The injectors' job is also to drop the pressure slightly from the propellant line feeds. This decouples the flow through the injectors from the natural variations in chamber pressure that occur during the combustion process. Failure to drop sufficient pressure in the injectors can cause oscillations in pressure in the chamber that can badly damage the engine and cause 'hard-starts' or even self disassembly of the engine during the ignition process.

The high temperature combustion products accelerate along the chamber from the injectors and then pass through the throat; and then expand out the nozzle, pressing on the inside of the nozzle, accelerating and generating an equal and opposite thrust on the rocket.


Bipropellant rockets can use any of the standard cooling systems used by rockets. See Rocket engine cooling.


Prompt ignition of bipropellant rocket engines at start-up to avoid hard starts is critical, particularly on manned rockets. XCOR Aerospace recommend using a choked igniter (essentially an overengineered mini rocket engine in its own right) with a pressure sensor interlock to detect the presence of a steady ignition source before introducing the propellants into the combustion chamber, together with an oxidiser lead on startup and an oxidiser lag on shutdown to empty the chamber of fuel.[2]

However the presence of these extra interlocks can reduce the reliability of achieving the mission objectives, and simply using a well-tested powerful igniter has been shown to be more effective for unmanned missions, at the cost of increased risk of catastrophic failure.[3]


Main article: Liquid rocket propellants

Thousands of combinations of fuels and oxidizers have been tried over the years. Some of the more common and practical ones are:

Robert Goddard and his rocket

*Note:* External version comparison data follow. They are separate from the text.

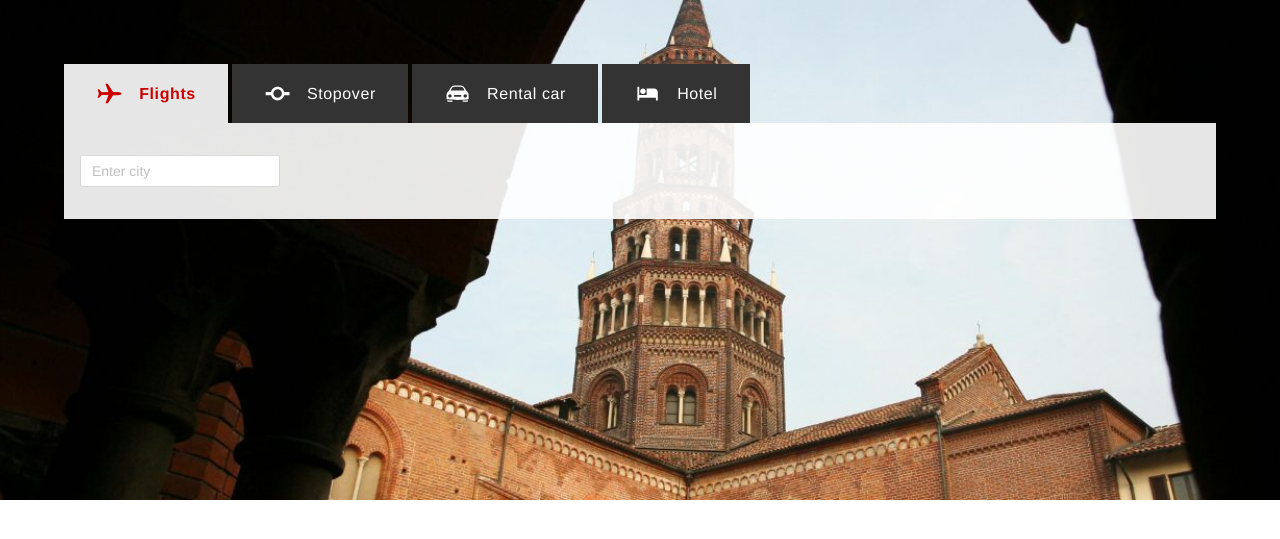
Repository: guidogr95/Everymundo-Excercise
Page: /
An editor plug-in stored every save of this project. The page is shown before and after the next save, followed by the edit.
The browser window is 1280 px wide. The pictures show the whole page.
The project was rebuilt for these pictures with package versions that can differ from the ones it lists, and the page was loaded fresh each time.

Above is the page before, as saved 2021-07-01 00:44:34.

After the next save:
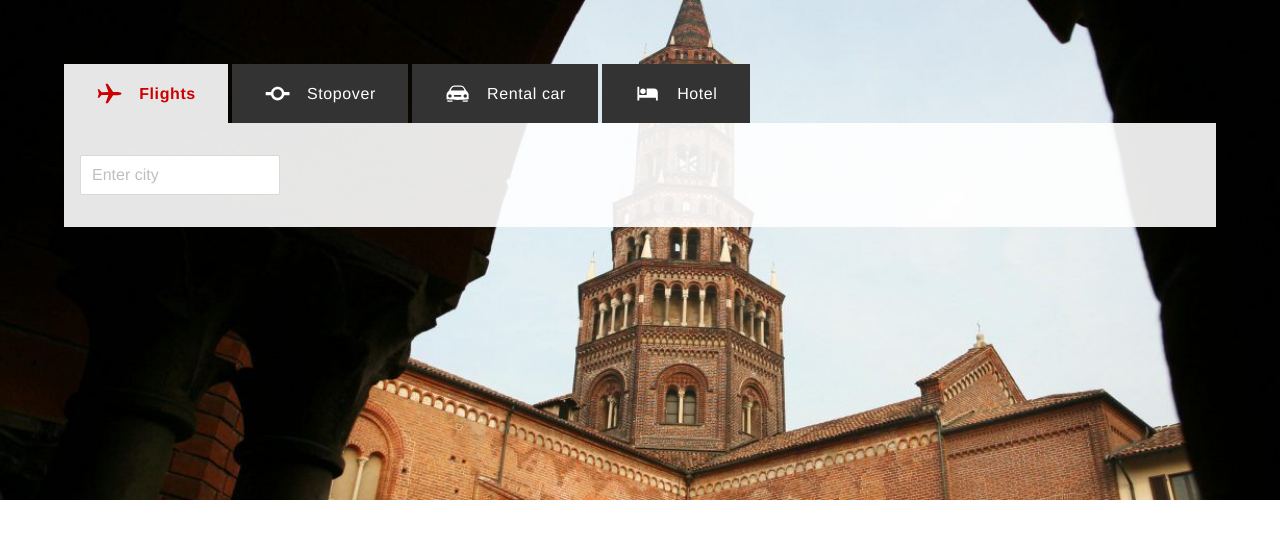
Saved 46 s later.
--- a/src/components/BookingMask/FlightsTab/AirportInput/index.jsx
+++ b/src/components/BookingMask/FlightsTab/AirportInput/index.jsx
@@ -32,6 +32,7 @@ const AirportInput = ({ placeholder }) => {
         placeholder={'Enter city'}
         value={term || undefined}
         onSearch={handleSelect}
+        size='large'
         onChange={handleSelect}
         defaultActiveFirstOption={false}
         showArrow={false}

One of the most efficient mixtures, oxygen and hydrogen, suffers from the extremely low temperatures required for storing hydrogen and oxygen as liquids (around 20 K or −253 °C)) and low fuel density (70 kg/m³), necessitating large and heavy tanks. The use of lightweight foam to insulate the cryogenic tanks caused problems for the Space Shuttle Columbia's STS-107 mission, as a piece broke loose, damaged its wing and caused it to break up and be destroyed on reentry.

For storable ICBMs and interplanetary spacecraft, storing cryogenic propellants over extended periods is awkward and expensive. Because of this, mixtures of hydrazine and its derivatives in combination with nitrogen oxides are generally used for such rockets. Hydrazine has its own disadvantages, being a very caustic and volatile chemical as well as being toxic. Consequently, hybrid rockets have recently been the vehicle of choice for low-budget private and academic developments in aerospace technology.

Small scale rocket engines

XCOR Aerospace, a California based company, is developing small scale rocket engines to power small airplanes for suborbital flights. They have tested various combination of propellants including nitrous oxide/propane, nitrous oxide/alcohol, LOX/alcohol, LOX/kerosene with success.

On April 12, 2008, California State University, Long Beach and industry partner Garvey Spacecraft Corporation jointly conducted a flight test of the Prospector 14 launch vehicle that featured a 1,000 lbf-thrust LOX/methane rocket engine developed by CSULB students. It is believed that this is the first such powered flight of this cryogenic propellant combination.

See also

External links


  1. Hill, P & Peterson, C.(1992) Mechanics and Thermodynamics of Propulsion. New York: Addison-Wesley ISBN 0-201-14659-2
  2. XCOR Aerospace: EZ-Rocket FAQ
  3. Design of Liquid Propellant Rocket Engines- Huzel and Huang